Breaking the Speed Limit on the Road to Nowhere
by Thomas Troeger
Philippians 4: 1-9, Matthew 22: 34-46
I do not remember the original source of the quotation, but I can still hear the voice of the workshop leader citing the principle. His theme was how human organizations forget the purpose for which they were established. He quoted a witty author who had once observed: “Having lost our direction, we doubled our speed!”
It is not just automobile drivers who practice this futile expenditure of effort. Think of the number of congregations and committees that do the same thing. Becoming vague about the reasons that they exist they develop “busy work.” Reports and debates about the least consequential matters increase while significant accomplishment diminishes.
There is in all of us a constant need to reclaim the central purposes for which we were brought into being. Otherwise, we lose our direction and double our speed. Our lives become more frantic and less focused. How easily that could have happened to Paul the apostle while he was in prison and writing the Philippians. He must have been tempted to give in to bitterness and to think only about his sorry state. Perhaps what Paul wrote to the Philippians was a way of reminding himself of what really mattered. Perhaps he was calling himself back to his highest hopes and ideals. For our best sermons are often addressed to ourselves: “Whatever is true, whatever is honorable, whatever is just, whatever is pure, whatever is pleasing, whatever is commendable, if there is any excellence and if there is anything worthy of praise, think about these things” (Philippians 4: 8).
In a similar fashion, judging from the internal evidence of his gospel, Matthew appears to have known the frustration of a church that often lost its way and doubled its energy on the wrong issues. Matthew must have found it salutary to quote Jesus identifying the two greatest commandments and reminding us that everything else depends upon them: “On these two commandments hang all the law and the prophets” (Matthew 22: 40).

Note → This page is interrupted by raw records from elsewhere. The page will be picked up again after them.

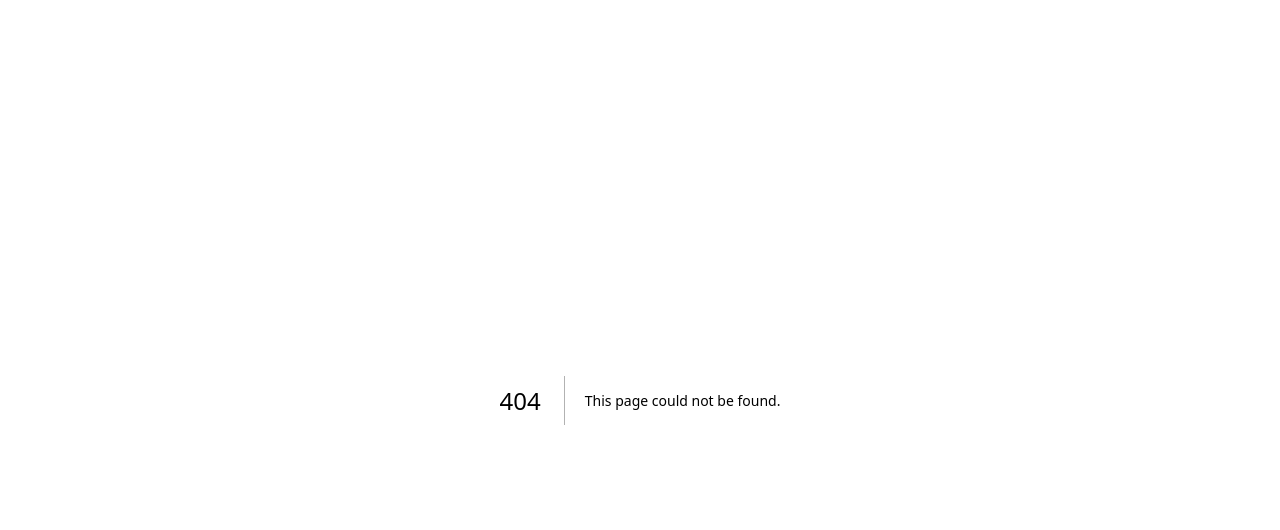
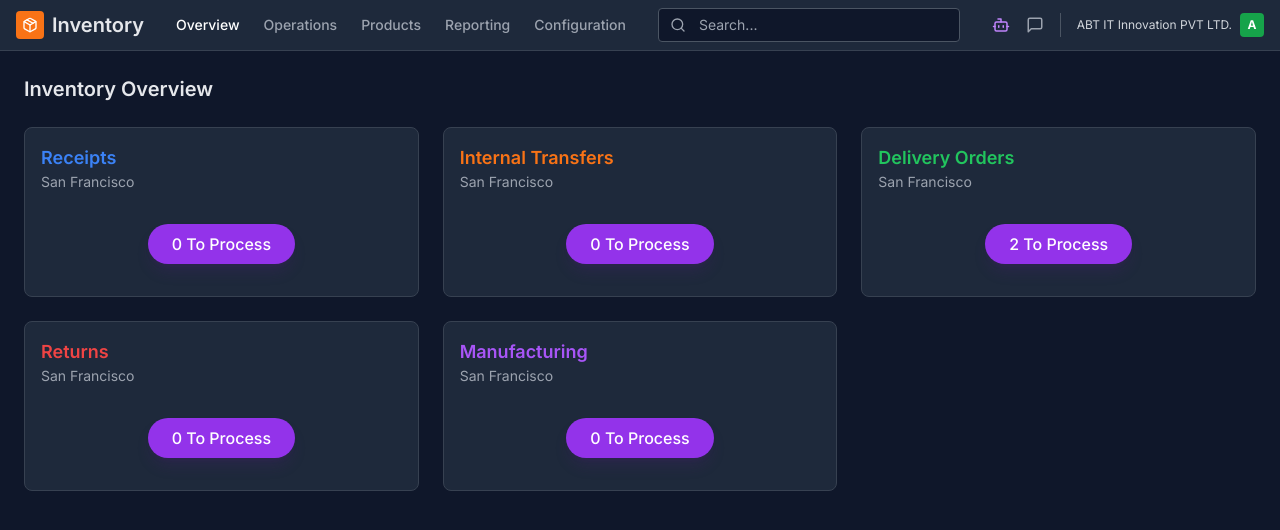
Before and after one commit to abubaker082512/ERP_CRM, a Next.js app in the folder frontend/: page /inventory in a window 1280 px wide. Before the commit this address had no page. Shown: the top 530 px of the page. Built offline with nearby package versions, Linux system fonts and the light colour scheme; sample sign-in values are in the browser's storage.

Commit message:
Implement Inventory Frontend Dashboard

```diff
--- /dev/null
+++ b/frontend/app/inventory/layout.tsx
@@ -0,0 +1,25 @@
+"use client";
+
+import { useEffect, useState } from 'react';
+import { useRouter } from 'next/navigation';
+
+export default function InventoryLayout({ children }: { children: React.ReactNode }) {
+    const router = useRouter();
+    const [mounted, setMounted] = useState(false);
+
+    useEffect(() => {
+        setMounted(true);
+        const token = localStorage.getItem('token');
+        if (!token) {
+            router.push('/login');
+        }
+    }, [router]);
+
+    if (!mounted) return null;
+
+    return (
+        <div className="min-h-screen bg-[#0F172A] text-white flex flex-col">
+            {children}
+        </div>
+    );
+}
--- /dev/null
+++ b/frontend/app/inventory/page.tsx
@@ -0,0 +1,47 @@
+"use client";
+
+import InventoryHeader from '@/components/inventory/InventoryHeader';
+import { MoreHorizontal } from 'lucide-react';
+
+export default function InventoryPage() {
+    // Mock data for dashboard cards
+    const operations = [
+        { id: 1, name: 'Receipts', warehouse: 'San Francisco', count: 0, color: 'text-blue-500', button: '0 To Process' },
+        { id: 2, name: 'Internal Transfers', warehouse: 'San Francisco', count: 0, color: 'text-orange-500', button: '0 To Process' },
+        { id: 3, name: 'Delivery Orders', warehouse: 'San Francisco', count: 2, color: 'text-green-500', button: '2 To Process' },
+        { id: 4, name: 'Returns', warehouse: 'San Francisco', count: 0, color: 'text-red-500', button: '0 To Process' },
+        { id: 5, name: 'Manufacturing', warehouse: 'San Francisco', count: 0, color: 'text-purple-500', button: '0 To Process' },
+    ];
+
+    return (
+        <div className="flex flex-col h-screen">
+            <InventoryHeader />
+
+            <div className="flex-1 overflow-auto p-6">
+                <h2 className="text-xl font-semibold text-gray-200 mb-6">Inventory Overview</h2>
+
+                <div className="grid grid-cols-1 md:grid-cols-2 lg:grid-cols-3 gap-6">
+                    {operations.map((op) => (
+                        <div key={op.id} className="bg-[#1E293B] border border-gray-700 rounded-lg p-4 hover:border-gray-500 transition-colors cursor-pointer group">
+                            <div className="flex justify-between items-start mb-4">
+                                <div>
+                                    <h3 className={`font-semibold text-lg ${op.color}`}>{op.name}</h3>
+                                    <p className="text-sm text-gray-400">{op.warehouse}</p>
+                                </div>
+                                <button className="text-gray-500 hover:text-white opacity-0 group-hover:opacity-100 transition-opacity">
+                                    <MoreHorizontal size={20} />
+                                </button>
+                            </div>
+
+                            <div className="flex justify-center py-4">
+                                <button className="bg-purple-600 hover:bg-purple-700 text-white px-6 py-2 rounded-full font-medium shadow-lg shadow-purple-900/20">
+                                    {op.button}
+                                </button>
+                            </div>
+                        </div>
+                    ))}
+                </div>
+            </div>
+        </div>
+    );
+}
--- /dev/null
+++ b/frontend/components/inventory/InventoryHeader.tsx
@@ -0,0 +1,71 @@
+"use client";
+
+import Link from 'next/link';
+import { usePathname } from 'next/navigation';
+import { Search, Settings, MessageSquare, Bot, LayoutGrid, List, Filter, ChevronDown, Package } from 'lucide-react';
+
+export default function InventoryHeader({ onNewClick }: { onNewClick?: () => void }) {
+    const pathname = usePathname();
+
+    const navItems = [
+        { name: 'Overview', href: '/inventory' },
+        { name: 'Operations', href: '/inventory/operations' },
+        { name: 'Products', href: '/inventory/products' },
+        { name: 'Reporting', href: '/inventory/reporting' },
+        { name: 'Configuration', href: '/inventory/configuration' },
+    ];
+
+    return (
+        <header className="bg-[#1E293B] border-b border-gray-700 text-white">
+            <div className="flex items-center justify-between px-4 py-2">
+                <div className="flex items-center gap-4">
+                    <Link href="/" className="flex items-center gap-2 text-xl font-semibold text-gray-200 hover:text-white">
+                        <div className="bg-orange-500 w-7 h-7 flex items-center justify-center rounded text-sm font-bold text-white">
+                            <Package size={16} />
+                        </div>
+                        Inventory
+                    </Link>
+
+                    <nav className="flex items-center gap-6 ml-4">
+                        {navItems.map((item) => (
+                            <Link
+                                key={item.name}
+                                href={item.href}
+                                className={`text-sm font-medium transition-colors ${pathname === item.href || (item.href !== '/inventory' && pathname.startsWith(item.href)) ? 'text-white' : 'text-gray-400 hover:text-gray-200'
+                                    }`}
+                            >
+                                {item.name}
+                            </Link>
+                        ))}
+                    </nav>
+                </div>
+
+                <div className="flex-1 max-w-xl mx-8">
+                    <div className="relative flex items-center">
+                        <Search className="absolute left-3 text-gray-400" size={16} />
+                        <input
+                            type="text"
+                            placeholder="Search..."
+                            className="w-full bg-[#0F172A] border border-gray-600 rounded px-10 py-1.5 text-sm text-gray-200 focus:outline-none focus:border-purple-500"
+                        />
+                    </div>
+                </div>
+
+                <div className="flex items-center gap-4">
+                    <button className="text-gray-400 hover:text-white flex items-center gap-1">
+                        <Bot size={18} className="text-purple-400" />
+                    </button>
+                    <button className="text-gray-400 hover:text-white relative">
+                        <MessageSquare size={18} />
+                    </button>
+                    <div className="flex items-center gap-2 border-l border-gray-600 pl-4">
+                        <span className="text-xs text-gray-300 hidden md:inline">ABT IT Innovation PVT LTD.</span>
+                        <div className="w-6 h-6 bg-green-600 rounded flex items-center justify-center text-xs font-bold">
+                            A
+                        </div>
+                    </div>
+                </div>
+            </div>
+        </header>
+    );
+}
```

The next time you are breaking the speed limit on the road to nowhere, stop and listen to the wisdom of Paul and Christ. Get the directions straight before you accelerate.
Sermon Sparks is available through Cokesbury.com.